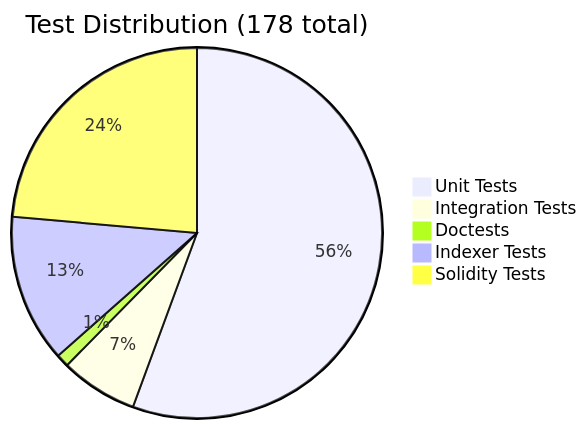
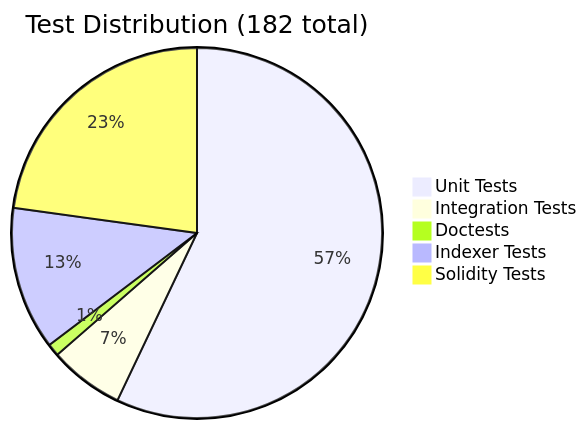
One commit to skardas/pq_bitcoin changed the ninth of 9 diagrams in README.md. Above: the diagram before and after it, drawn with Mermaid. The commit also changed other lines of this file and 5 other files, not shown here.

````diff
--- a/README.md
+++ b/README.md
@@ -836,8 +838,8 @@
 ```mermaid
-pie title Test Distribution (178 total)
-    "Unit Tests" : 99
+pie title Test Distribution (182 total)
+    "Unit Tests" : 105
     "Integration Tests" : 12
     "Doctests" : 2
     "Indexer Tests" : 23
     "Solidity Tests" : 42
 ```
````
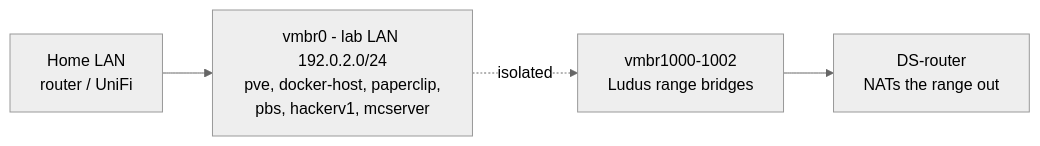
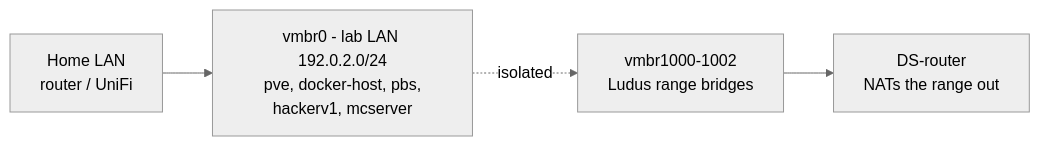
The diagram in docs/proxmox-lab-platform/README.md (Dstanfield-Creator/lab-ops), drawn with Mermaid (neutral theme) before and after one commit. The commit also changed other lines of this file and 4 other files, not shown here.

````diff
--- a/docs/proxmox-lab-platform/README.md
+++ b/docs/proxmox-lab-platform/README.md
@@ -22,6 +22,6 @@
 ```mermaid
 flowchart LR
-  LAN["Home LAN<br/>router / UniFi"] --> VMBR0["vmbr0 - lab LAN 192.0.2.0/24<br/>pve, docker-host, paperclip,<br/>pbs, hackerv1, mcserver"]
+  LAN["Home LAN<br/>router / UniFi"] --> VMBR0["vmbr0 - lab LAN 192.0.2.0/24<br/>pve, docker-host, pbs,<br/>hackerv1, mcserver"]
   VMBR0 -.->|isolated| RANGE["vmbr1000-1002<br/>Ludus range bridges"]
   RANGE --> DSR["DS-router<br/>NATs the range out"]
 ```
````
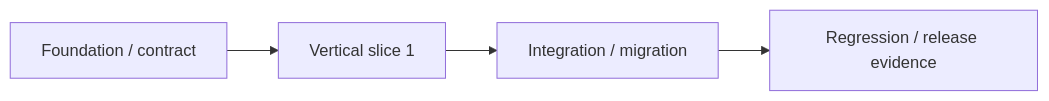
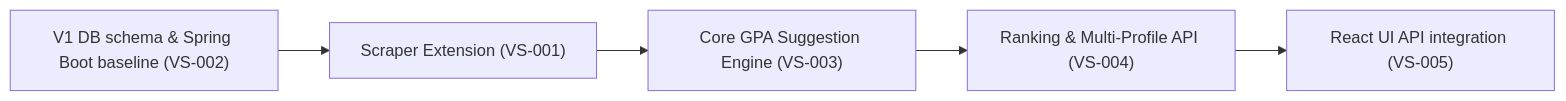
The diagram in 04-Implementation/IMPLEMENTATION_PLAN.md (nqtienvn/japanese), drawn with Mermaid before and after one commit. The commit also changed other lines of this file and 89 other files, not shown here.

````diff
--- a/04-Implementation/IMPLEMENTATION_PLAN.md
+++ b/04-Implementation/IMPLEMENTATION_PLAN.md
@@ -29,6 +33,7 @@
 ```mermaid
 flowchart LR
-    A["Foundation / contract"] --> B["Vertical slice 1"]
-    B --> C["Integration / migration"]
-    C --> D["Regression / release evidence"]
+    A["V1 DB schema & Spring Boot baseline (VS-002)"] --> B["Scraper Extension (VS-001)"]
+    B --> C["Core GPA Suggestion Engine (VS-003)"]
+    C --> D["Ranking & Multi-Profile API (VS-004)"]
+    D --> E["React UI API integration (VS-005)"]
 ```
````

------------------------

• [TASK GOAL]: What is needed is an exact copy of the data, with the pictures removed.

• [SOLUTION TO THE PROBLEM]:
One commit to skardas/pq_bitcoin changed the ninth of 9 diagrams in README.md. Above: the diagram before and after it, drawn with Mermaid. The commit also changed other lines of this file and 5 other files, not shown here.

````diff
--- a/README.md
+++ b/README.md
@@ -836,8 +838,8 @@
 ```mermaid
-pie title Test Distribution (178 total)
-    "Unit Tests" : 99
+pie title Test Distribution (182 total)
+    "Unit Tests" : 105
     "Integration Tests" : 12
     "Doctests" : 2
     "Indexer Tests" : 23
     "Solidity Tests" : 42
 ```
````
The diagram in docs/proxmox-lab-platform/README.md (Dstanfield-Creator/lab-ops), drawn with Mermaid (neutral theme) before and after one commit. The commit also changed other lines of this file and 4 other files, not shown here.

````diff
--- a/docs/proxmox-lab-platform/README.md
+++ b/docs/proxmox-lab-platform/README.md
@@ -22,6 +22,6 @@
 ```mermaid
 flowchart LR
-  LAN["Home LAN<br/>router / UniFi"] --> VMBR0["vmbr0 - lab LAN 192.0.2.0/24<br/>pve, docker-host, paperclip,<br/>pbs, hackerv1, mcserver"]
+  LAN["Home LAN<br/>router / UniFi"] --> VMBR0["vmbr0 - lab LAN 192.0.2.0/24<br/>pve, docker-host, pbs,<br/>hackerv1, mcserver"]
   VMBR0 -.->|isolated| RANGE["vmbr1000-1002<br/>Ludus range bridges"]
   RANGE --> DSR["DS-router<br/>NATs the range out"]
 ```
````
The diagram in 04-Implementation/IMPLEMENTATION_PLAN.md (nqtienvn/japanese), drawn with Mermaid before and after one commit. The commit also changed other lines of this file and 89 other files, not shown here.

````diff
--- a/04-Implementation/IMPLEMENTATION_PLAN.md
+++ b/04-Implementation/IMPLEMENTATION_PLAN.md
@@ -29,6 +33,7 @@
 ```mermaid
 flowchart LR
-    A["Foundation / contract"] --> B["Vertical slice 1"]
-    B --> C["Integration / migration"]
-    C --> D["Regression / release evidence"]
+    A["V1 DB schema & Spring Boot baseline (VS-002)"] --> B["Scraper Extension (VS-001)"]
+    B --> C["Core GPA Suggestion Engine (VS-003)"]
+    C --> D["Ranking & Multi-Profile API (VS-004)"]
+    D --> E["React UI API integration (VS-005)"]
 ```
````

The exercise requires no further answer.